DATASET EXCERPTS START

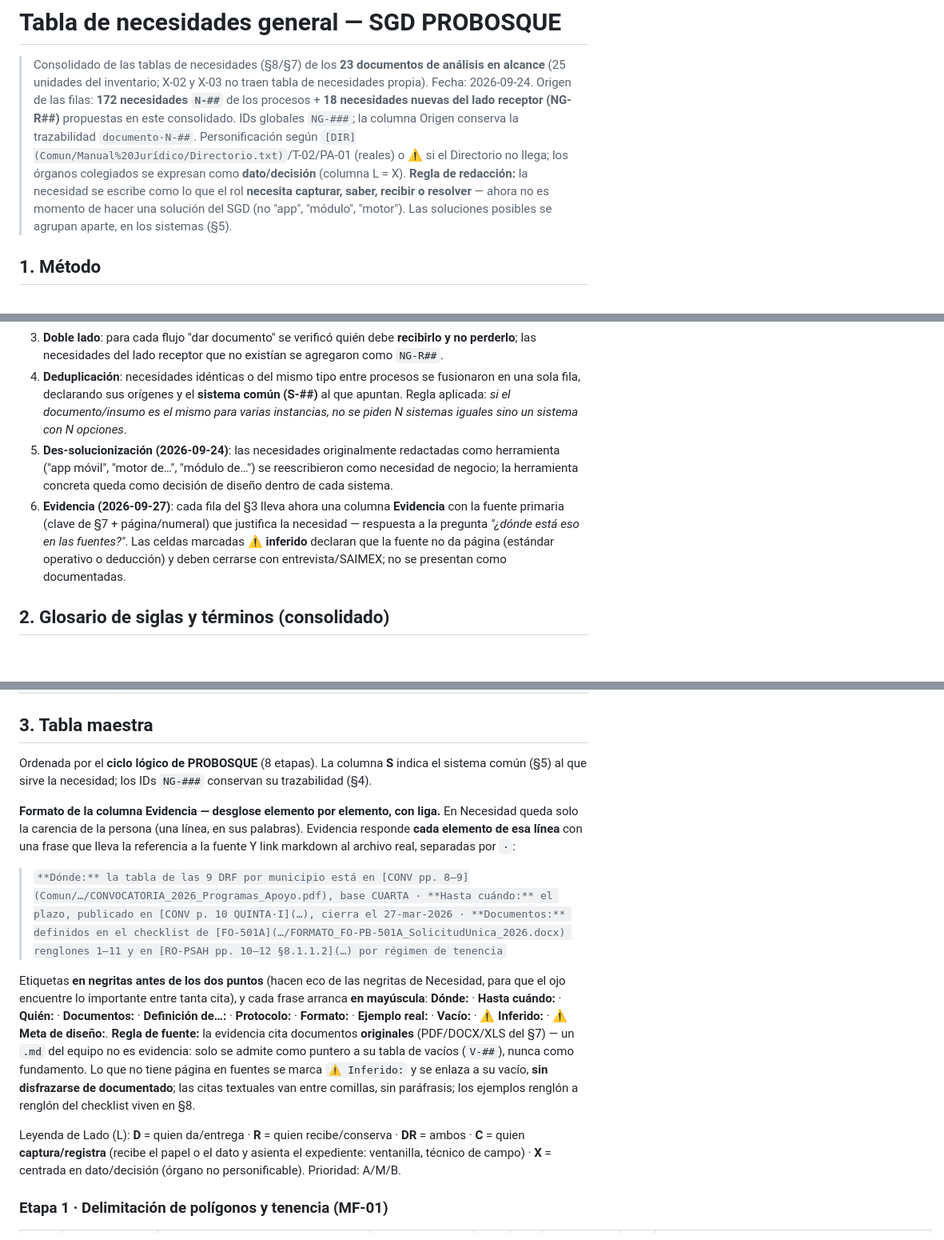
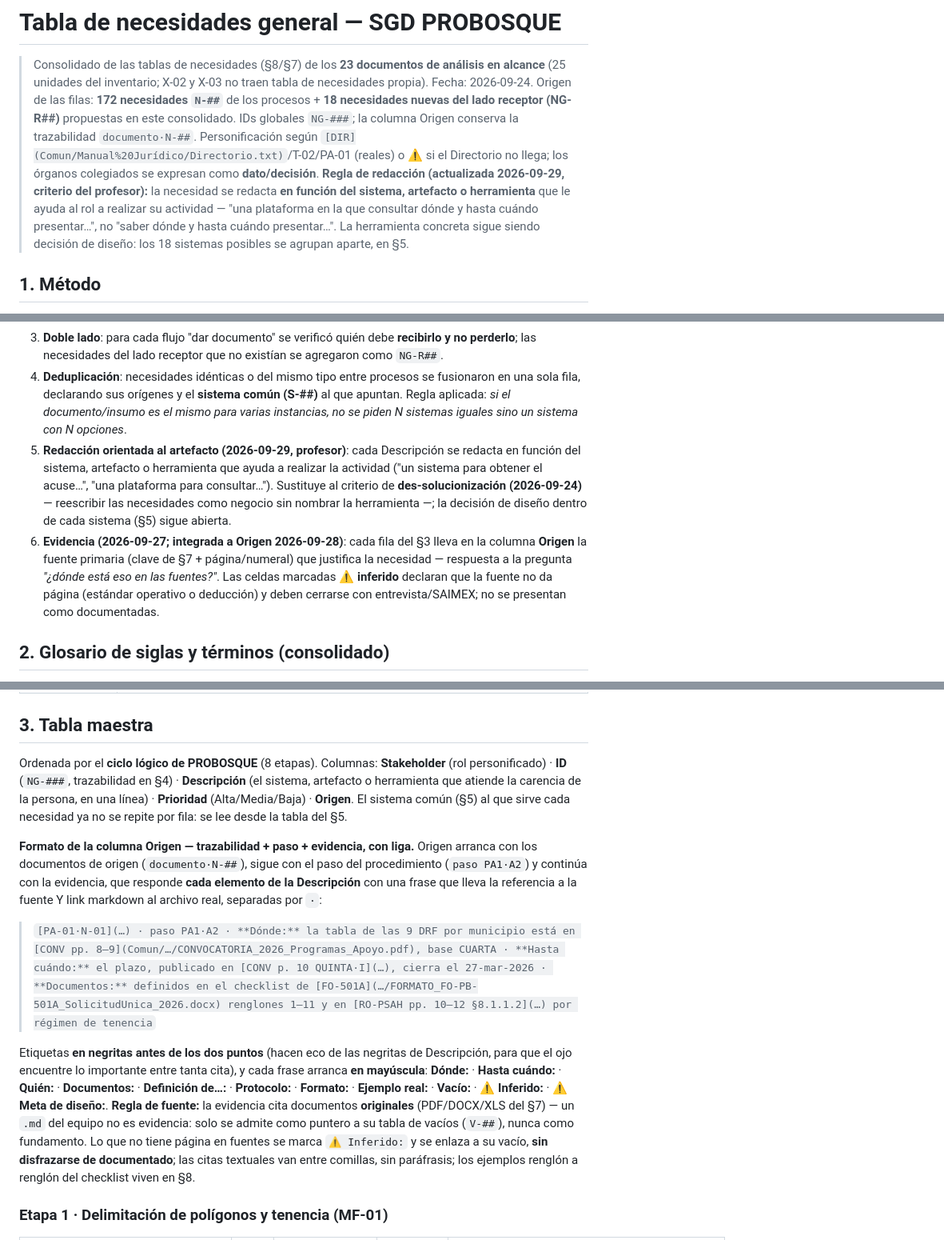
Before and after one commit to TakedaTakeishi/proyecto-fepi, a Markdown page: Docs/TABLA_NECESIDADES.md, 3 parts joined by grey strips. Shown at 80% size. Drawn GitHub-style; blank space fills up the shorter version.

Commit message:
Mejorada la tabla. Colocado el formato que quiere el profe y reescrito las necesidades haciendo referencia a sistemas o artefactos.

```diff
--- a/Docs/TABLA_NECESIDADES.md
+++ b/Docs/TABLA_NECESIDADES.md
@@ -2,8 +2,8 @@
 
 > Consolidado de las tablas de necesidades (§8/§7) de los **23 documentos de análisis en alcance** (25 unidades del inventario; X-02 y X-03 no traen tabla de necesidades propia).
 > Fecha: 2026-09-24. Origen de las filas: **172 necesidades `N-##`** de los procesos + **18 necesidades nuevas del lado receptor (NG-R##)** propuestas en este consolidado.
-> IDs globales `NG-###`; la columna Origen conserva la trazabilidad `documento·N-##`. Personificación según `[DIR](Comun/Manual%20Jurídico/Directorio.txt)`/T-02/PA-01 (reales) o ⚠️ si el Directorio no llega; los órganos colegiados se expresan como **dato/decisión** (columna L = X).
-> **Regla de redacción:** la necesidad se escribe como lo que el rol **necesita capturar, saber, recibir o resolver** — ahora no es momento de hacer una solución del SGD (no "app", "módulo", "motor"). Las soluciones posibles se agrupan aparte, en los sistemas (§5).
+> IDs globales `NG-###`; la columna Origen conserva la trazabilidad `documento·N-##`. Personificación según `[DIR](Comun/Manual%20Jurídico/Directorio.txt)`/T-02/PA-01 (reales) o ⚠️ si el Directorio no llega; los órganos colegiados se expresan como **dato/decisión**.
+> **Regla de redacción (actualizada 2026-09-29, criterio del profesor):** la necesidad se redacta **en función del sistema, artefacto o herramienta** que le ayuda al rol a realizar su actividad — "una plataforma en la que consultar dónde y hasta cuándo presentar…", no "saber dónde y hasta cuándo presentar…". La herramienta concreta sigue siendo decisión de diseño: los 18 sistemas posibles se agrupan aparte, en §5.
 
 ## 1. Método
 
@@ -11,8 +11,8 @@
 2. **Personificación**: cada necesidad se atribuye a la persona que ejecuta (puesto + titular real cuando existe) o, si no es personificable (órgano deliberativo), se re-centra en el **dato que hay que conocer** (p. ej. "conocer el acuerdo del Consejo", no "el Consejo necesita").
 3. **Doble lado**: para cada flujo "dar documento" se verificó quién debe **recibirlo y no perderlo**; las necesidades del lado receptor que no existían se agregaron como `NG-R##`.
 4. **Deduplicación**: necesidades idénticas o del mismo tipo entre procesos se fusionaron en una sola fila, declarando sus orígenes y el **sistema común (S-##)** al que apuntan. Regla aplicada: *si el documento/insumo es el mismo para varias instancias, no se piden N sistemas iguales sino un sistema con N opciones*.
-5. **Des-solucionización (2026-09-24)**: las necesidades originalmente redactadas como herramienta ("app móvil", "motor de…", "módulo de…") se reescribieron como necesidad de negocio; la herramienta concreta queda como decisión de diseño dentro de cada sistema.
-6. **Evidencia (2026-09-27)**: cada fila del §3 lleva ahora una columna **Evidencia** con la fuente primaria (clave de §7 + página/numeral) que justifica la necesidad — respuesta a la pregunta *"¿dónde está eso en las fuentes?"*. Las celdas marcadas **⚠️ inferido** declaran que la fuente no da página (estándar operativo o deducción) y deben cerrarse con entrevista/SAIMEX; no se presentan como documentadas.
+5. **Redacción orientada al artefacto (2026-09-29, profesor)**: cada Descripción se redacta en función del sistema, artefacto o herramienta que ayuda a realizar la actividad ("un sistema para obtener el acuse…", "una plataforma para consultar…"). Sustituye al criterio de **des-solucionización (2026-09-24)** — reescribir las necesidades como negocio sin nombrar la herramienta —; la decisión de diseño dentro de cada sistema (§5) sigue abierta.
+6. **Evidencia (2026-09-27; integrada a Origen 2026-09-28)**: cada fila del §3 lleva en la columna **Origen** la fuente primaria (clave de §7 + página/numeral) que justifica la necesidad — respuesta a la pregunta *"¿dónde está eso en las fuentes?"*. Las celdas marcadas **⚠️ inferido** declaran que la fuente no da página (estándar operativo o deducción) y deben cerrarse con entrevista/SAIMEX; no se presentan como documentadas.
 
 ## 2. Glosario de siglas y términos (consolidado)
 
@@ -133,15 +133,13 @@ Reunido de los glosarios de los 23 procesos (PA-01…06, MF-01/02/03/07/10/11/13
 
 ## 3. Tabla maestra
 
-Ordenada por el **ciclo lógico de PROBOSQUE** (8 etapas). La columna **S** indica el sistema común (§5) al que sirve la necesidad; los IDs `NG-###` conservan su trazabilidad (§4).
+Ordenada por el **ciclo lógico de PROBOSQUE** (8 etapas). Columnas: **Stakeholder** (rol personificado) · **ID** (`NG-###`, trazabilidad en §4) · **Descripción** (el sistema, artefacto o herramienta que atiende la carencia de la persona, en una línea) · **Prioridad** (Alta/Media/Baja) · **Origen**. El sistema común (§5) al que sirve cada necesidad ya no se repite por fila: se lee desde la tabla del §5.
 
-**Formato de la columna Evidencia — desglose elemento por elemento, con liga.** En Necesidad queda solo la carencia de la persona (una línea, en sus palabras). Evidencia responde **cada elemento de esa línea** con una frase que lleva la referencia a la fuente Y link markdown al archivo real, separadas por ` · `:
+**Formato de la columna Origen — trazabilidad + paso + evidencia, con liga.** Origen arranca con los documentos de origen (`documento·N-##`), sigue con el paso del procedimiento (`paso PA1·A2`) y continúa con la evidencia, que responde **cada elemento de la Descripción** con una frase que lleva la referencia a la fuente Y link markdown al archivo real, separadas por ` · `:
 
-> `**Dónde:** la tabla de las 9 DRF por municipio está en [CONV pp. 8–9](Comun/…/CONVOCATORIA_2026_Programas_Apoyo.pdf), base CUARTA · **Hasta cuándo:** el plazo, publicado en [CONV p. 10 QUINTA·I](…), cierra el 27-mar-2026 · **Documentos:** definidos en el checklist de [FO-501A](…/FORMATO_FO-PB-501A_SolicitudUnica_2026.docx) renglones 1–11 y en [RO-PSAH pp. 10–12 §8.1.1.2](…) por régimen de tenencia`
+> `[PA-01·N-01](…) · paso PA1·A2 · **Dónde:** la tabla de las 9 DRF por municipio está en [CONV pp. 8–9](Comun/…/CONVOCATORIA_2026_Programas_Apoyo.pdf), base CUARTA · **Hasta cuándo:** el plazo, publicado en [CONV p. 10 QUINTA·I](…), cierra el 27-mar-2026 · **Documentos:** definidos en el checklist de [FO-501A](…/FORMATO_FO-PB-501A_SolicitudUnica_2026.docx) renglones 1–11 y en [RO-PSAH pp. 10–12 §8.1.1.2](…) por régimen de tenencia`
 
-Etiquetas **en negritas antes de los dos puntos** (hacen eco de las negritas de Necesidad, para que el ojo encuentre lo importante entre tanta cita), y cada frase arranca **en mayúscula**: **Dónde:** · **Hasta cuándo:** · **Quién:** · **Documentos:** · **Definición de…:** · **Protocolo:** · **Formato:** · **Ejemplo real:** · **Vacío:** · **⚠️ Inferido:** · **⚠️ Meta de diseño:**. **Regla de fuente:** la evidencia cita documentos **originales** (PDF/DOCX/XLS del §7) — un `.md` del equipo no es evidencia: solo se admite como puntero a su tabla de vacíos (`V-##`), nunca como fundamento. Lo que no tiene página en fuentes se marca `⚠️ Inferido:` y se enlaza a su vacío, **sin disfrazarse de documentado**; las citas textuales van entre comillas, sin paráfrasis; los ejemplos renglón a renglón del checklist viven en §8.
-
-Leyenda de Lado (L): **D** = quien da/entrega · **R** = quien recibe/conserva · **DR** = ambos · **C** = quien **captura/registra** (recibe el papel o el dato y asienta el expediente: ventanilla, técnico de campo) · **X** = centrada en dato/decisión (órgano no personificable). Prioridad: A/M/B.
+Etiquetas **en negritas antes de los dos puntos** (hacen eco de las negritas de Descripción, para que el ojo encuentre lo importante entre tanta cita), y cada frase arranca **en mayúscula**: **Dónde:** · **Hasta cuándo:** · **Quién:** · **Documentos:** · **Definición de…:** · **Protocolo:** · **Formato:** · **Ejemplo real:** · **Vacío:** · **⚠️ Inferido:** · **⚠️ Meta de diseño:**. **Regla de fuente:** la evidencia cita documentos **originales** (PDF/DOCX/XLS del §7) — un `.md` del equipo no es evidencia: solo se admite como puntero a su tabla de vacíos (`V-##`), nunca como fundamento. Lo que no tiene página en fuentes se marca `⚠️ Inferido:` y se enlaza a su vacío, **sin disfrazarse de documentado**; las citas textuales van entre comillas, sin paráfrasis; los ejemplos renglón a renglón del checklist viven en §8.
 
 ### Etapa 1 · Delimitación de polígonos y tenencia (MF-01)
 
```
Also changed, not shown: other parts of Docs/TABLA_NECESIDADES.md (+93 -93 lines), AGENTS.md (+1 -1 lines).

DATASET EXCERPTS END
DATASET EXCERPTS START

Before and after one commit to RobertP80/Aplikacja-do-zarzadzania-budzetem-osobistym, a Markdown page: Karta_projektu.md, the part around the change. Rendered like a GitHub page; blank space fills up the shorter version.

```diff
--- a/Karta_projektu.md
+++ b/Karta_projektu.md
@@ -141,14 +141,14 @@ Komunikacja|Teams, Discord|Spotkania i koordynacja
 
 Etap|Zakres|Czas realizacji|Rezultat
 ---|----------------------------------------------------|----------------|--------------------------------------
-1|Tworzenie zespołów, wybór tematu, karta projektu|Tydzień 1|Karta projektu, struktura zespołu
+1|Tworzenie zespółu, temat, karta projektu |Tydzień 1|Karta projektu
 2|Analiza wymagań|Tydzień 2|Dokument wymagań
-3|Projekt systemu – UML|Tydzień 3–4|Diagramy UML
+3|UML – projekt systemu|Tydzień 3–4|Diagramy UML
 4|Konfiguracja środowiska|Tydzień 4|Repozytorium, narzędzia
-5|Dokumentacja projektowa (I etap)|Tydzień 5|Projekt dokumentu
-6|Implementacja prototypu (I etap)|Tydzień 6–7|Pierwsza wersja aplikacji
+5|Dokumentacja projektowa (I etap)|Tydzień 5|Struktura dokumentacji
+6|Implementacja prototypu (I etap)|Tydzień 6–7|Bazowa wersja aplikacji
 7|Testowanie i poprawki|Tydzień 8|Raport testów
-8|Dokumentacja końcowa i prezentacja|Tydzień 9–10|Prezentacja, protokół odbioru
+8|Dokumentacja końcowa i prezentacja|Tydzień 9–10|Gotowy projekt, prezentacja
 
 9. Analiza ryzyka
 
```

DATASET EXCERPTS END

=== PROBLEM ===
Copy out each line of the entries above that holds "procesos".

=== SOLUTION TO THIS TASK ===
 > Fecha: 2026-09-24. Origen de las filas: **172 necesidades `N-##`** de los procesos + **18 necesidades nuevas del lado receptor (NG-R##)** propuestas en este consolidado.
 4. **Deduplicación**: necesidades idénticas o del mismo tipo entre procesos se fusionaron en una sola fila, declarando sus orígenes y el **sistema común (S-##)** al que apuntan. Regla aplicada: *si el documento/insumo es el mismo para varias instancias, no se piden N sistemas iguales sino un sistema con N opciones*.
@@ -133,15 +133,13 @@ Reunido de los glosarios de los 23 procesos (PA-01…06, MF-01/02/03/07/10/11/13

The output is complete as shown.